# RECORDS SUPPLIED
_ _ _

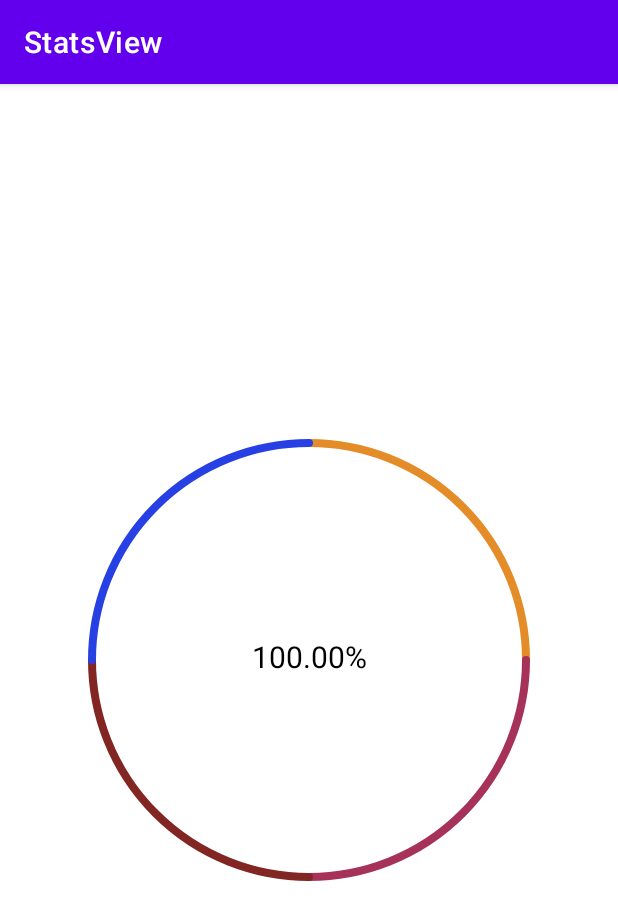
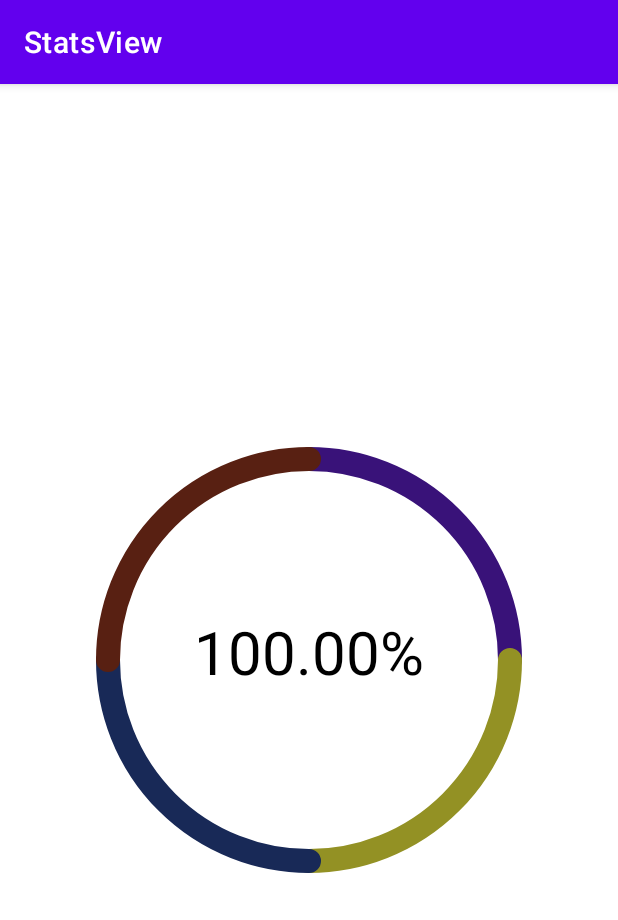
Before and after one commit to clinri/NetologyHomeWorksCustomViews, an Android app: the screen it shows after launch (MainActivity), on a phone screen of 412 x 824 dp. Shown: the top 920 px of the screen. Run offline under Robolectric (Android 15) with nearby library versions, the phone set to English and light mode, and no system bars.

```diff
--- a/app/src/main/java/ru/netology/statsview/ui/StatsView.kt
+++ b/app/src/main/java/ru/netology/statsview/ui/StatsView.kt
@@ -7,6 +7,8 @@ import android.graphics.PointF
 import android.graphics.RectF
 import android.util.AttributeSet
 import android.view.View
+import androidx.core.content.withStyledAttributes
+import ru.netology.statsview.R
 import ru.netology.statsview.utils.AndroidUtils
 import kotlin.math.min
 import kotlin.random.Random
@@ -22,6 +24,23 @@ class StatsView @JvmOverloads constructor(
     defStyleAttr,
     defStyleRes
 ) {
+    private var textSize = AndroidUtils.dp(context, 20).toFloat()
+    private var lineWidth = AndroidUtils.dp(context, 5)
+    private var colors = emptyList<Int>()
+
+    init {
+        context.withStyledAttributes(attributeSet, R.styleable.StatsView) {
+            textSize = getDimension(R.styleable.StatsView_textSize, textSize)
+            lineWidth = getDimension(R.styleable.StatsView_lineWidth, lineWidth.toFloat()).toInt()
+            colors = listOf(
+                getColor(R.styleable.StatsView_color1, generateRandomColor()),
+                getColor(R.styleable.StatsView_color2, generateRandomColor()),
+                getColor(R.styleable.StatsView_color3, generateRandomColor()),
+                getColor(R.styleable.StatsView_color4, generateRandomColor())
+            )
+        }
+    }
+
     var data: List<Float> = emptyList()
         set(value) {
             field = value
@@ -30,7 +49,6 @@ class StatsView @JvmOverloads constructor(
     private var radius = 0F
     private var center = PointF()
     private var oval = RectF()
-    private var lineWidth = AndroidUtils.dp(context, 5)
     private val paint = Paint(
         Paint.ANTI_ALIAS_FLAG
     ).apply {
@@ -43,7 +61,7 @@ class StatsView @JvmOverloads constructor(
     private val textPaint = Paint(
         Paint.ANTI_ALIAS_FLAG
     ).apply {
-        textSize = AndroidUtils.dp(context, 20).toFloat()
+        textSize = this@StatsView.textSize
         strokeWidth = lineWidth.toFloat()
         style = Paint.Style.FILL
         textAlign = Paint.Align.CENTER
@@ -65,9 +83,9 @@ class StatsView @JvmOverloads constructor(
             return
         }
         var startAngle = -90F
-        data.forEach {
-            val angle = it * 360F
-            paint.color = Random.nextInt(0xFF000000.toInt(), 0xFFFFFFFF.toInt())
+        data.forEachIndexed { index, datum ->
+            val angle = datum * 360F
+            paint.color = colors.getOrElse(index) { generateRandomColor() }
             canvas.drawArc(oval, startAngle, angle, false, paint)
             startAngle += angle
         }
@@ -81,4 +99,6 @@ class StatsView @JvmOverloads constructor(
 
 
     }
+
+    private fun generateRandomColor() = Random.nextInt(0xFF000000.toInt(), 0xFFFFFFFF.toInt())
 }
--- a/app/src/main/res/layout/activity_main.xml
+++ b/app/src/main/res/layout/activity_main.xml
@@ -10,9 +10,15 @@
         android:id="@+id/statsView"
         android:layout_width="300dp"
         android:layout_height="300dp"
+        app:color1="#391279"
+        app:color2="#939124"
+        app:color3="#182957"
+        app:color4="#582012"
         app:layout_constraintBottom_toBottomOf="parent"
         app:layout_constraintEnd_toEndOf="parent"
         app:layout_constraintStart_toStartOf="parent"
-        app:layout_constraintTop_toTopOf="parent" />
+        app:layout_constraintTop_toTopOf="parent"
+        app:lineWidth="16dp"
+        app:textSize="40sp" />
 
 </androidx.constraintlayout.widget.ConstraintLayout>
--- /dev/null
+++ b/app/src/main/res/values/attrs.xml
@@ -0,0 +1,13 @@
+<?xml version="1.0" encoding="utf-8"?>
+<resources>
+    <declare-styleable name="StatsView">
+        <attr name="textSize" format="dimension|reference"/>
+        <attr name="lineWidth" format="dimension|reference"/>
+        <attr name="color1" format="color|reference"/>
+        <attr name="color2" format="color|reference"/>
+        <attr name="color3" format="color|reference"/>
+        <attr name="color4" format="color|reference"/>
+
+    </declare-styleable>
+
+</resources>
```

_ _ _

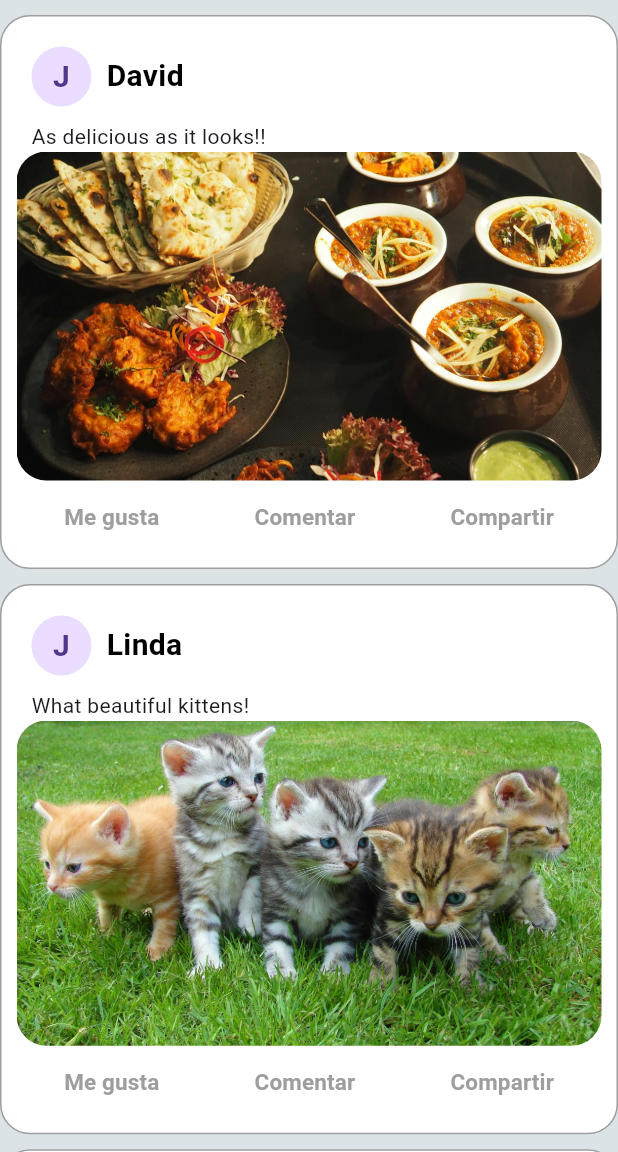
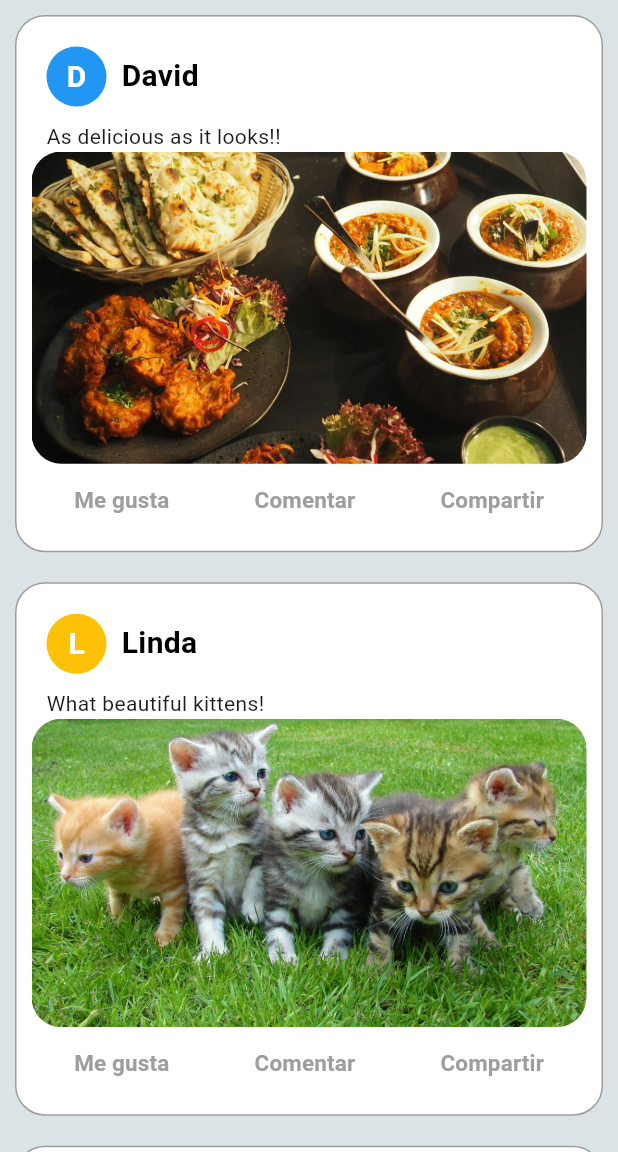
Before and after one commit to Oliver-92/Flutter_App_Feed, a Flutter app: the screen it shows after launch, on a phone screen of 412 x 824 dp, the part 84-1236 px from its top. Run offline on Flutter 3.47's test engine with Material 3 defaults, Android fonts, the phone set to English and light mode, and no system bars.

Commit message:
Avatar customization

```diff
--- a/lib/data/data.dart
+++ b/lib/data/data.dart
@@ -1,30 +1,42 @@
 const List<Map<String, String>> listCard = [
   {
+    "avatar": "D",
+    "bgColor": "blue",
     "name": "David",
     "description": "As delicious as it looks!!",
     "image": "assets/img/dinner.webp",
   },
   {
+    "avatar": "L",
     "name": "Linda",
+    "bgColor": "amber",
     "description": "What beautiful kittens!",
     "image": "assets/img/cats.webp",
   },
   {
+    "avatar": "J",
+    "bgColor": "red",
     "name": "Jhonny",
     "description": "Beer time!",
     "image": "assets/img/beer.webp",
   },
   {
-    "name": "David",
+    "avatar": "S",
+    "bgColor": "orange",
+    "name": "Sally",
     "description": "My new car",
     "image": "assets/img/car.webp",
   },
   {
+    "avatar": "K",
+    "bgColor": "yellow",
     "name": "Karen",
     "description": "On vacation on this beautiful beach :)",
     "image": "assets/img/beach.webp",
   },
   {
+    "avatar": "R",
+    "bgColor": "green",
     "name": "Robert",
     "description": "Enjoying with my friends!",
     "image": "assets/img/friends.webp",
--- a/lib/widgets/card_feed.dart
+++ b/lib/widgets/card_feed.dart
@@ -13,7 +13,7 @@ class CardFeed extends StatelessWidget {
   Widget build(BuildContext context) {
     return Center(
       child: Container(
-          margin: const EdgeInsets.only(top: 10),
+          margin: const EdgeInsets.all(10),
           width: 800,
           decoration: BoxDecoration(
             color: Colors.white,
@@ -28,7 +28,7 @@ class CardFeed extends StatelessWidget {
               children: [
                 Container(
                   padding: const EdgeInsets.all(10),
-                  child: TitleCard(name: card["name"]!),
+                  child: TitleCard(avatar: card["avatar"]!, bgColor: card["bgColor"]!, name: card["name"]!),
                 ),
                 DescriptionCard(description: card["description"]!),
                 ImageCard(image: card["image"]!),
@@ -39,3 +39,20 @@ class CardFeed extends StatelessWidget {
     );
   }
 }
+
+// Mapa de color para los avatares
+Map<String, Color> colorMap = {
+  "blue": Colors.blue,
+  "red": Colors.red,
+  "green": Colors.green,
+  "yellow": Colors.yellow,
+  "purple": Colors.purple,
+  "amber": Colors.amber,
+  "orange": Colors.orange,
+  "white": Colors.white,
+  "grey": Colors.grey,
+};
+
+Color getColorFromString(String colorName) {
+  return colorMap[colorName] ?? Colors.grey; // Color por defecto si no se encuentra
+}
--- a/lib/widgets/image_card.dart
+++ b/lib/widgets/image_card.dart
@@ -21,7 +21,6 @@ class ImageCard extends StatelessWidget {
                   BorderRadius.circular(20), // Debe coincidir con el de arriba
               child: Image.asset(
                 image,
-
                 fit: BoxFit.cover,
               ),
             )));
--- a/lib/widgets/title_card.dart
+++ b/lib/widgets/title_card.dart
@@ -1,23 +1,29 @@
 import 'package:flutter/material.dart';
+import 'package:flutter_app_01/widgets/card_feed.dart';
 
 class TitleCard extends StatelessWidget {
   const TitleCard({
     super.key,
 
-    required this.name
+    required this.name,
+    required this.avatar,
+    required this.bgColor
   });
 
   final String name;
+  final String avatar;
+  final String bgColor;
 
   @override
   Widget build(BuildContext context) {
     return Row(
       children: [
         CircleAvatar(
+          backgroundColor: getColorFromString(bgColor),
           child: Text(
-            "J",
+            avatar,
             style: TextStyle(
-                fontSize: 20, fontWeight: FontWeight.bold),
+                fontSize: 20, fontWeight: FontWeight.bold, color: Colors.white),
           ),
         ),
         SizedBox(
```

_ _ _

# WHAT TO WORK ON
Go through the records above and copy each line where "AndroidUtils" is found.

# THE COMPLETED TASK
 import ru.netology.statsview.utils.AndroidUtils
+    private var textSize = AndroidUtils.dp(context, 20).toFloat()
+    private var lineWidth = AndroidUtils.dp(context, 5)
-    private var lineWidth = AndroidUtils.dp(context, 5)
-        textSize = AndroidUtils.dp(context, 20).toFloat()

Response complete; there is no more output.